Fig. 1: Tractography seeds and targets. A: Manual segmentation of the GPi for each of the two subjects. The peach color indicates a rendering of the globus pallidus externus (GPe) while the red color indicates GPi. B: Cortical targets for each subject. Blue = motor regions, Green = associative regions, Red = limbic regions, Yellow = “other” regions. C: Thalamus segmentation.

Fig. 2:Thalamus parcellation; The functional territories that will be used as targets for GPi parcellation. Red = limbic regions, Green = associative regions, Blue = motor regions, Yellow = “other” regions.
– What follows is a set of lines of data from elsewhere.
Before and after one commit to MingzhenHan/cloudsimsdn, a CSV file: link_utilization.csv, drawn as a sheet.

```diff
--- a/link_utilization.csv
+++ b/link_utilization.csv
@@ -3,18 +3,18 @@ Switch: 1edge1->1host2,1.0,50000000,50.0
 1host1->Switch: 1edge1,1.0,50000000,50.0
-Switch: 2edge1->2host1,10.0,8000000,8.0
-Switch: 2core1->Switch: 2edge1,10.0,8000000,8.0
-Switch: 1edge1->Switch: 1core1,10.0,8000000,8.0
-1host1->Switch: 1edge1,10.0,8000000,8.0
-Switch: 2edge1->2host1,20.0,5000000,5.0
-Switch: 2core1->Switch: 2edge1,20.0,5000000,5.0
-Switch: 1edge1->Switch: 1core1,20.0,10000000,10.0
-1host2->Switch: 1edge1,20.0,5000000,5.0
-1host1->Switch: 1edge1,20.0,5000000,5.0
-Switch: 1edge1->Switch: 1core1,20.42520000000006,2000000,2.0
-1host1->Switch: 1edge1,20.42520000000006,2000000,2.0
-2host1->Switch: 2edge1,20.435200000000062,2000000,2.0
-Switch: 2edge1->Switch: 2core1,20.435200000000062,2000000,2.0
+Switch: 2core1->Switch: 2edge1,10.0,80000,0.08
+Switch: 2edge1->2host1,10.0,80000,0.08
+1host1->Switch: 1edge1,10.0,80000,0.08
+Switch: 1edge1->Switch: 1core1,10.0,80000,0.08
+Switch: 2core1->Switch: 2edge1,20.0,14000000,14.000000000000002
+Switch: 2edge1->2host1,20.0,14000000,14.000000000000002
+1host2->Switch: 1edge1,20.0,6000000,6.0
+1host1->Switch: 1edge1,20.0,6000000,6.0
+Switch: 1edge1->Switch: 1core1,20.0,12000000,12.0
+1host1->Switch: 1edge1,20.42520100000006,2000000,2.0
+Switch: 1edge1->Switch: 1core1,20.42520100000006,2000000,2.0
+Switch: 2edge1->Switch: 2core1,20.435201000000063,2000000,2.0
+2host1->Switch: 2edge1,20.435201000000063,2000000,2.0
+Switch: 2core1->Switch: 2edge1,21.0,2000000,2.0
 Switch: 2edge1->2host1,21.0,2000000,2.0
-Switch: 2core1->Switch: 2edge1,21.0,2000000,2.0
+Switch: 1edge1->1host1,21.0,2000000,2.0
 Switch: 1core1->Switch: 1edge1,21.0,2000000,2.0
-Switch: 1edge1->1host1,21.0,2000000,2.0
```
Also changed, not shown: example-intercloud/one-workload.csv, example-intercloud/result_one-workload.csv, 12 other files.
Fig. 3: GPi parcellation. The functional territories are shown as overlapping regions defined thresholded maps at a threshold of 0.30 representing that, at least, 30% of the connections from a given voxel map to a given target. The parcellation of the STN is also shown for comparison. Blue = motor regions, Green = associative regions, Red = limbic regions, Yellow = “other” regions.

Fig. 4: Active contact location for a DBS patient. White = active contact location Blue = motor regions, Green = associative regions, Red = limbic regions, Yellow = “other” regions.

Proc. Intl. Soc. Mag. Reson. Med. 25 (2017)